▸ Code change snippets:
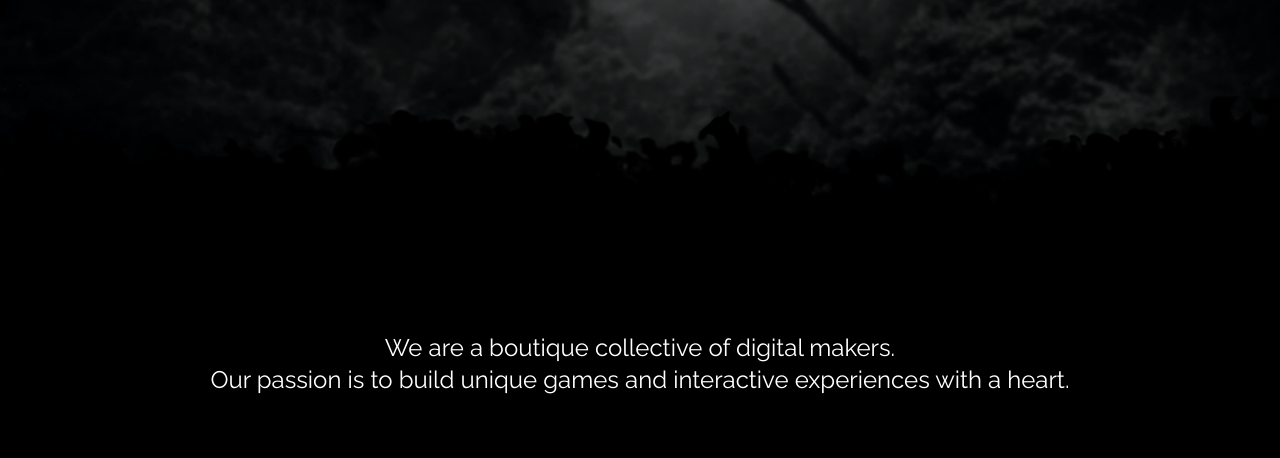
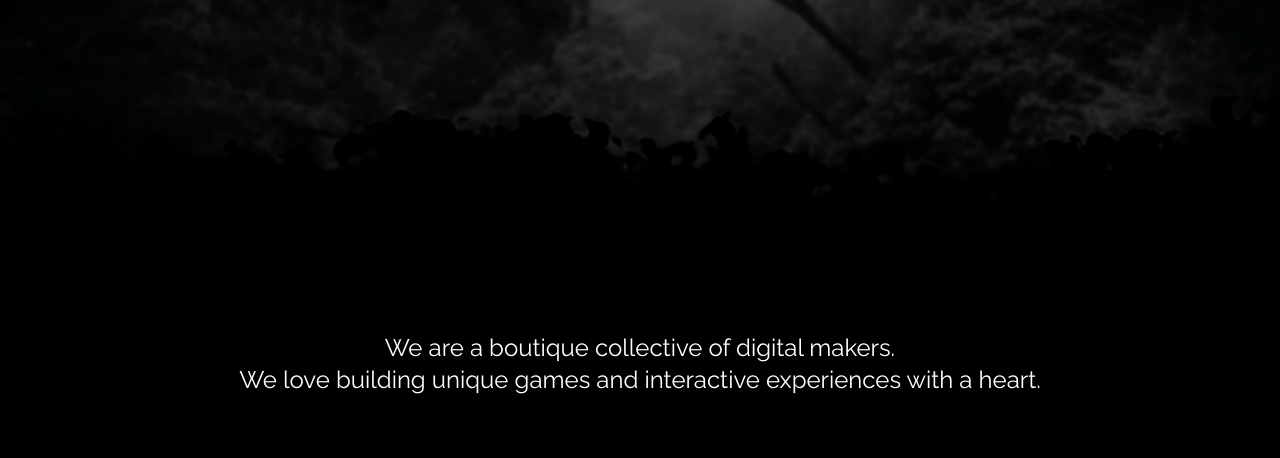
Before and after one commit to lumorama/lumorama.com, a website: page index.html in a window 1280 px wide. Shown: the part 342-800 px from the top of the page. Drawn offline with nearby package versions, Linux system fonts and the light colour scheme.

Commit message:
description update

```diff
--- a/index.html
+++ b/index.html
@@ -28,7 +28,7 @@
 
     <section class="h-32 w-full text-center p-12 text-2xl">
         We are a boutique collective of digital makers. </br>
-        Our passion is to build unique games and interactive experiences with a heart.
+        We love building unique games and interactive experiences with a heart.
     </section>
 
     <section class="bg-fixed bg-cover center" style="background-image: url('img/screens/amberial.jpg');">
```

▸ Work item:
The expected answer is a number and nothing else: how many lines above include the word "index".

▸ Exercise answer:
3